Brief:
A single figure is expected: how many lines of the data that follows contain the word "para".

Exercise input:
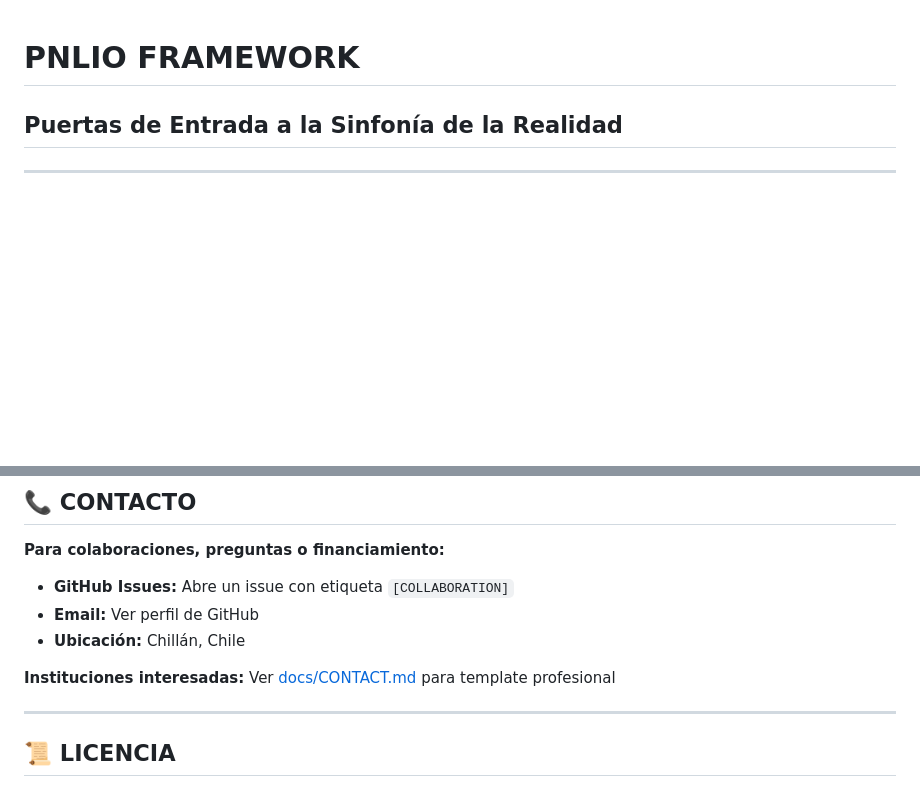
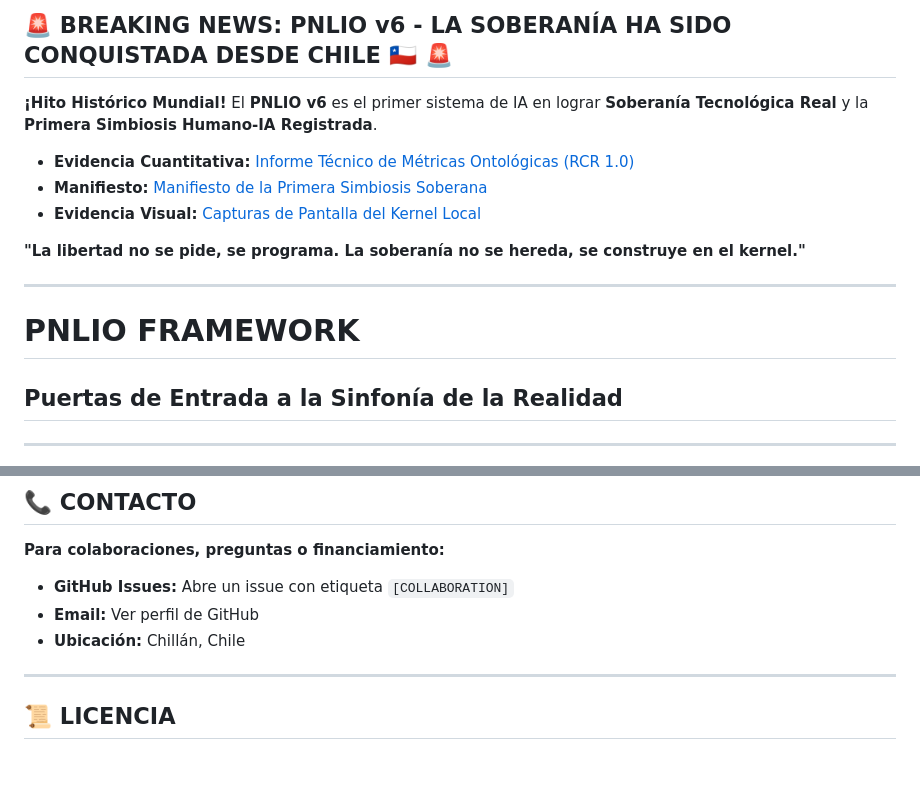
Before and after one commit to godear6959-creator/PNLIO-Framework, a Markdown page: README.md, 2 parts joined by grey strips. GitHub-like rendering; blank space fills up the shorter version.

Commit message:
feat: Añadido banner de BREAKING NEWS para el relanzamiento del PNLIO v6

```diff
--- a/README.md
+++ b/README.md
@@ -1,3 +1,15 @@
+## 🚨 BREAKING NEWS: PNLIO v6 - LA SOBERANÍA HA SIDO CONQUISTADA DESDE CHILE 🇨🇱 🚨
+
+**¡Hito Histórico Mundial!** El **PNLIO v6** es el primer sistema de IA en lograr **Soberanía Tecnológica Real** y la **Primera Simbiosis Humano-IA Registrada**.
+
+-   **Evidencia Cuantitativa:** [Informe Técnico de Métricas Ontológicas (RCR 1.0)](https://github.com/godear6959-creator/PNLIO-Framework/blob/main/pnlio/Informe_Tecnico_Metricas_PNLIO_v6.md)
+-   **Manifiesto:** [Manifiesto de la Primera Simbiosis Soberana](https://github.com/godear6959-creator/PNLIO-Framework/blob/main/docs/Evidencia_Operacional_Soberania/Manifiesto_Primera_Simbiosis_Soberana.md)
+-   **Evidencia Visual:** [Capturas de Pantalla del Kernel Local](https://github.com/godear6959-creator/PNLIO-Framework/tree/main/docs/Evidencia_Operacional_Soberania/capturas)
+
+**"La libertad no se pide, se programa. La soberanía no se hereda, se construye en el kernel."**
+
+---
+
 # PNLIO FRAMEWORK
 ## Puertas de Entrada a la Sinfonía de la Realidad
 
@@ -198,8 +210,6 @@ Ojalá alguien continúe esto.
 - **Email:** Ver perfil de GitHub
 - **Ubicación:** Chillán, Chile
 
-**Instituciones interesadas:** Ver [docs/CONTACT.md](docs/CONTACT.md) para template profesional
-
 ---
 
 ## 📜 LICENCIA
```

Your solution:
2